“One Good Thing” is Bad

WZZM Grand Rapids, Michigan [Tegna]

Tegna’s WZZM in Grand Rapids, Michigan has a series of reports called “One Good Thing”.

Today’s report is about a blind woman wo creates art with crayons.

Story format (text version on website):


Quotes from disabled person.

Quotes from non-profit organization leader.

More quotes from disabled person.

Then, event announcement is for a fundraiser that disabled person cannot participate in. A  blind person who can draw with crayons  may not be able to play golf.

The text version of the story ends with “Do you have a deeply personal story with a call to action?” followed by an email address.

The anchor ends the televised version saying that the person featured in the story is inspiring.

For drawing with crayons.

The website image for the story shows the featured disabled person in a wheelchair.

So, she can’t play golf.

An article on Psychology Today’s website explains what this type of story is,

A TEDx Talk on YouTube defines it,

WZZM “One Good Thing”, as well as similar reports in other media, objectifies disabled people.

How may of these stories will inspire the non-disabled people to change things that actually help disabled people?

How does this story inspire the news anchor?

This article from Respect Ability explains in detail what the problem is. “Uplifting stories about disabled people completing everyday tasks” best describes this WZZM news story.

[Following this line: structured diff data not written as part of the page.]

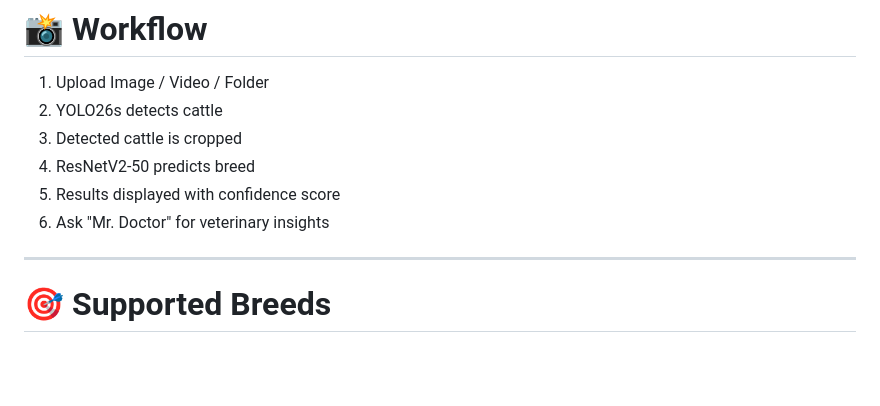
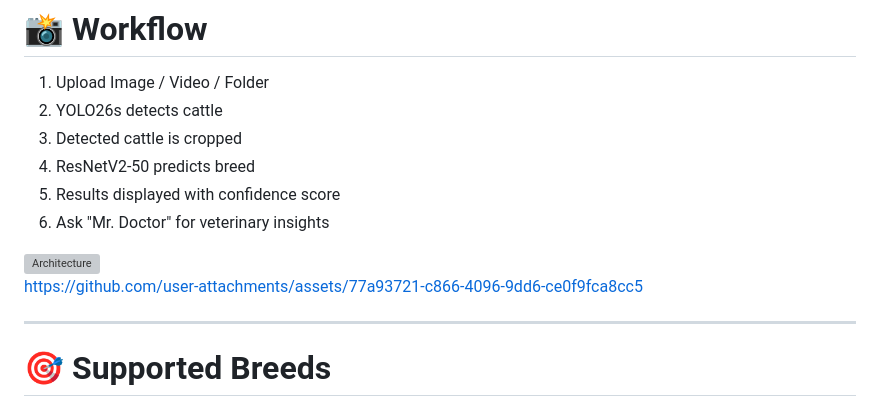
Before and after one commit to Namanjain122/Image-based-Cattle-Buffalo-Breed-Classifier, a Markdown page: README.md, the part around the change. Rendered like a GitHub page; blank space fills up the shorter version; grey boxes are pictures that could not be loaded.

Commit message:
Update README with architecture image link
Added an image link to the architecture section in README.

```diff
--- a/README.md
+++ b/README.md
@@ -226,6 +226,10 @@ python FLask_Web_App/app.py
 4. ResNetV2-50 predicts breed
 5. Results displayed with confidence score
 6. Ask "Mr. Doctor" for veterinary insights
+<img width="706" height="626" alt="Architecture" src="https://github.com/user-attachments/assets/cc76c339-48e0-48d8-b790-a94ef4b47bce" />
+
+https://github.com/user-attachments/assets/77a93721-c866-4096-9dd6-ce0f9fca8cc5
+
 
 ---
 
```
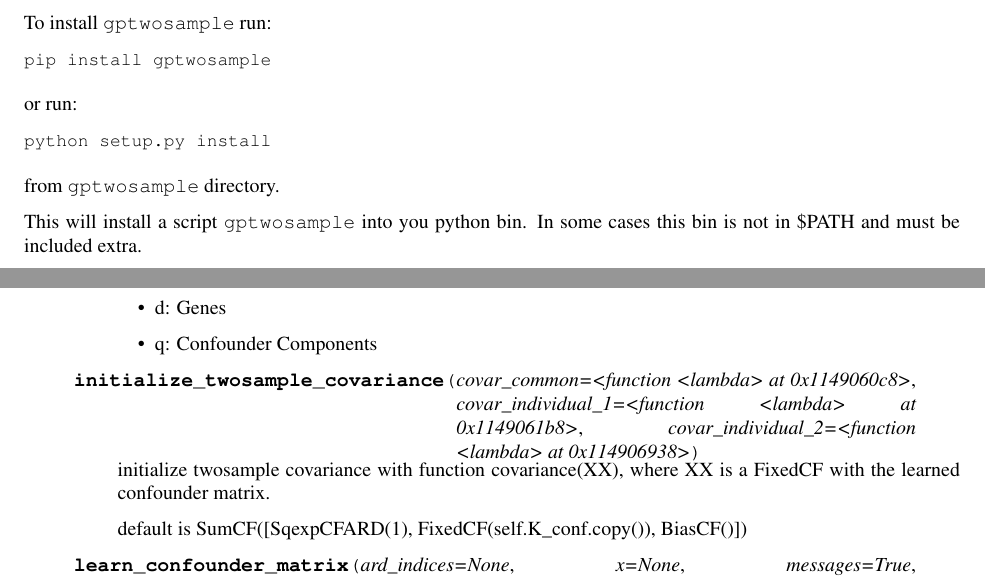
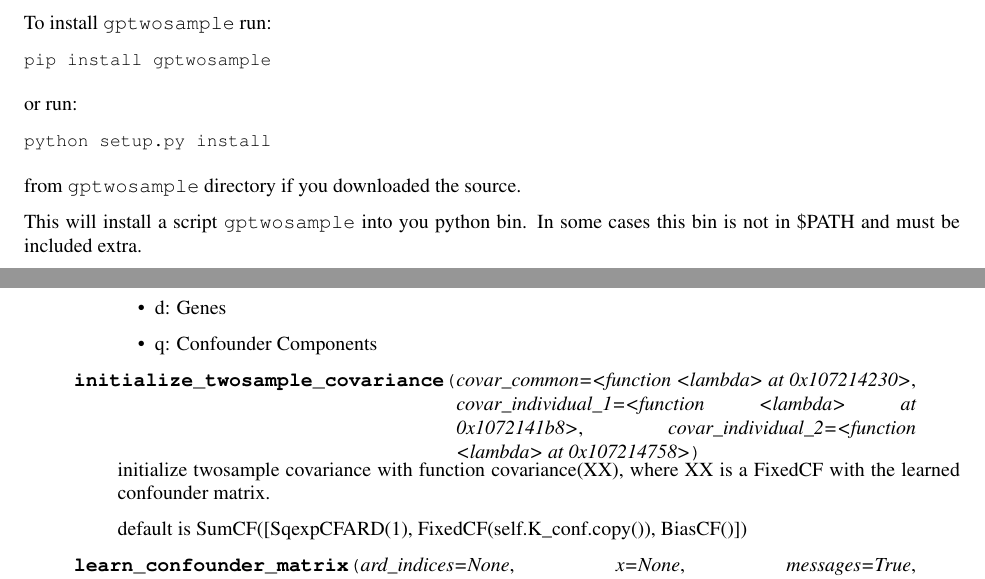
Before and after one commit to PMBio/gptwosample, a LaTeX document (doc/latex/GPTwoSample.tex): two parts of pages 7 and 15 of 25, joined at a grey line, cut so that both start at the same text. Compiled offline with pdfLaTeX.

Commit message:
doc rebuild

```diff
--- a/doc/latex/GPTwoSample.tex
+++ b/doc/latex/GPTwoSample.tex
@@ -151,7 +151,7 @@ or run:
 python setup.py install
 \end{Verbatim}
 
-from \code{gptwosample} directory.
+from \code{gptwosample} directory if you downloaded the source.
 
 This will install a script \code{gptwosample} into you python bin. In
 some cases this bin is not in \$PATH and must be included extra.
@@ -652,7 +652,7 @@ q: Confounder Components
 \index{initialize\_twosample\_covariance() (gptwosample.confounder.confounder.TwoSampleConfounder method)}
 
 \begin{fulllineitems}
-\phantomsection\label{base:gptwosample.confounder.confounder.TwoSampleConfounder.initialize_twosample_covariance}\pysiglinewithargsret{\bfcode{initialize\_twosample\_covariance}}{\emph{covar\_common=\textless{}function \textless{}lambda\textgreater{} at 0x1149060c8\textgreater{}}, \emph{covar\_individual\_1=\textless{}function \textless{}lambda\textgreater{} at 0x1149061b8\textgreater{}}, \emph{covar\_individual\_2=\textless{}function \textless{}lambda\textgreater{} at 0x114906938\textgreater{}}}{}
+\phantomsection\label{base:gptwosample.confounder.confounder.TwoSampleConfounder.initialize_twosample_covariance}\pysiglinewithargsret{\bfcode{initialize\_twosample\_covariance}}{\emph{covar\_common=\textless{}function \textless{}lambda\textgreater{} at 0x107214230\textgreater{}}, \emph{covar\_individual\_1=\textless{}function \textless{}lambda\textgreater{} at 0x1072141b8\textgreater{}}, \emph{covar\_individual\_2=\textless{}function \textless{}lambda\textgreater{} at 0x107214758\textgreater{}}}{}
 initialize twosample covariance with function covariance(XX), where XX
 is a FixedCF with the learned confounder matrix.
 
```
Also changed, not shown: doc/latex/GPTwoSample.pdf, 12 other files.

Drawing with crayons is not a news story. Working towards being a public speaker and author, is newsworthy.

However, WZZM did interview the disabled person. This is why I ask if a disabled person is included in the story in my news commentary. The answer is yes, here. However, future “One Good Thing” stories may not include disabled people.

Ultimately, “One Good Thing” is  a fundraising announcement.

But the call to action is for a fundraising event in which someone in a wheelchair can’t play.

The station has a history with the  Jerry Lewis Telethon, with local cut-ins.

This could have been two separate stories: the disabled person, then the fundraiser. Combining them essentially made an adult woman a poster child for the non-profit home where she lives.